» **WORK ITEM**:
Below are some records; find each line that carries the word "participant" and copy it.

------------------------------------------------------------------------

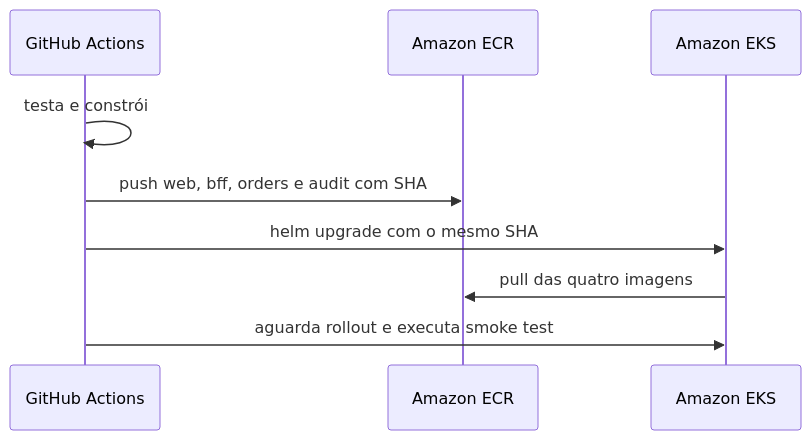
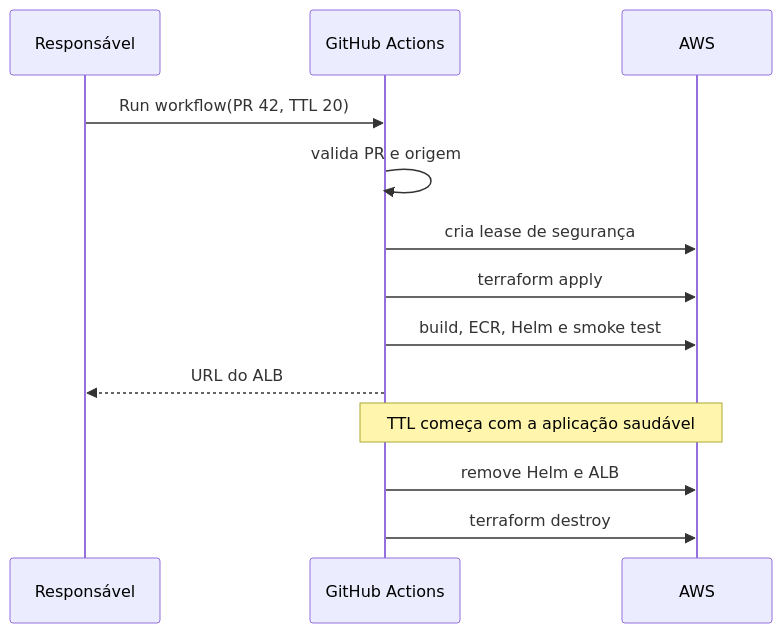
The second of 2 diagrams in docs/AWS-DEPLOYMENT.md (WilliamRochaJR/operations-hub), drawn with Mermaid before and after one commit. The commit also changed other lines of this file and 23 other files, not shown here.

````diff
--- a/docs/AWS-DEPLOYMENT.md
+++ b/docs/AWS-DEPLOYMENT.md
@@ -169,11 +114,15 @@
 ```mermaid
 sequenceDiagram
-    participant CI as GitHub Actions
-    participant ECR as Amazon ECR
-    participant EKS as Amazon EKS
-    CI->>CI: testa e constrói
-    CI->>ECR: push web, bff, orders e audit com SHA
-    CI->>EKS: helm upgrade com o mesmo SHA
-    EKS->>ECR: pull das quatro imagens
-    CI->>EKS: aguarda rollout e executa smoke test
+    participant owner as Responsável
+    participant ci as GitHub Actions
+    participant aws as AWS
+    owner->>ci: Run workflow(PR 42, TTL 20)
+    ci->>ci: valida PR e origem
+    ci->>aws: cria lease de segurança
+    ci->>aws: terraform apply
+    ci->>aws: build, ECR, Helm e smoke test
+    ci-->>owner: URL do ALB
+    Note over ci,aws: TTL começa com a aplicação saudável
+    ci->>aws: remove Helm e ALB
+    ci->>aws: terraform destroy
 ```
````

------------------------------------------------------------------------

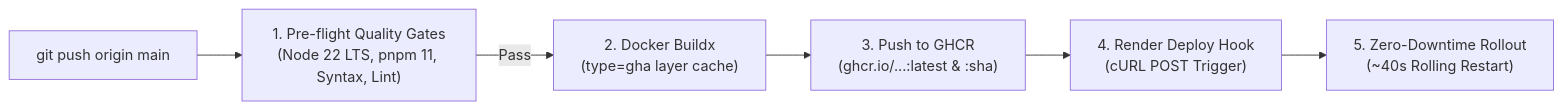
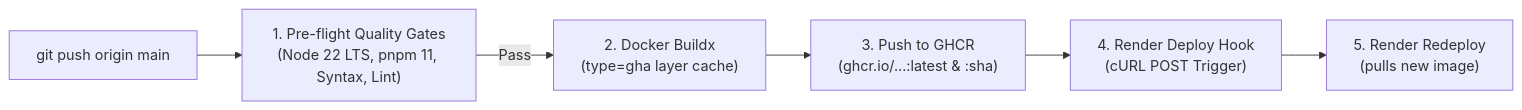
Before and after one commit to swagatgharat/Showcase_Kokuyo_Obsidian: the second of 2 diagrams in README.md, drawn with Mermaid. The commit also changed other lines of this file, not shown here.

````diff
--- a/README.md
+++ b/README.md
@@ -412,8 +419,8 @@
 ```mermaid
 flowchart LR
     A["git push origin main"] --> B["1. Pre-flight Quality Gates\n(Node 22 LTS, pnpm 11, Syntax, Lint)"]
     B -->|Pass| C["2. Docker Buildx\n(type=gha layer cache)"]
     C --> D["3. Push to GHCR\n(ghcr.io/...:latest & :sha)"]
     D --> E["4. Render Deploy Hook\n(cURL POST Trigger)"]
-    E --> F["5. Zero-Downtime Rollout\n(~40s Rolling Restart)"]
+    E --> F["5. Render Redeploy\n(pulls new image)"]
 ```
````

------------------------------------------------------------------------

» **EXERCISE RESPONSE**:
-    participant CI as GitHub Actions
-    participant ECR as Amazon ECR
-    participant EKS as Amazon EKS
+    participant owner as Responsável
+    participant ci as GitHub Actions
+    participant aws as AWS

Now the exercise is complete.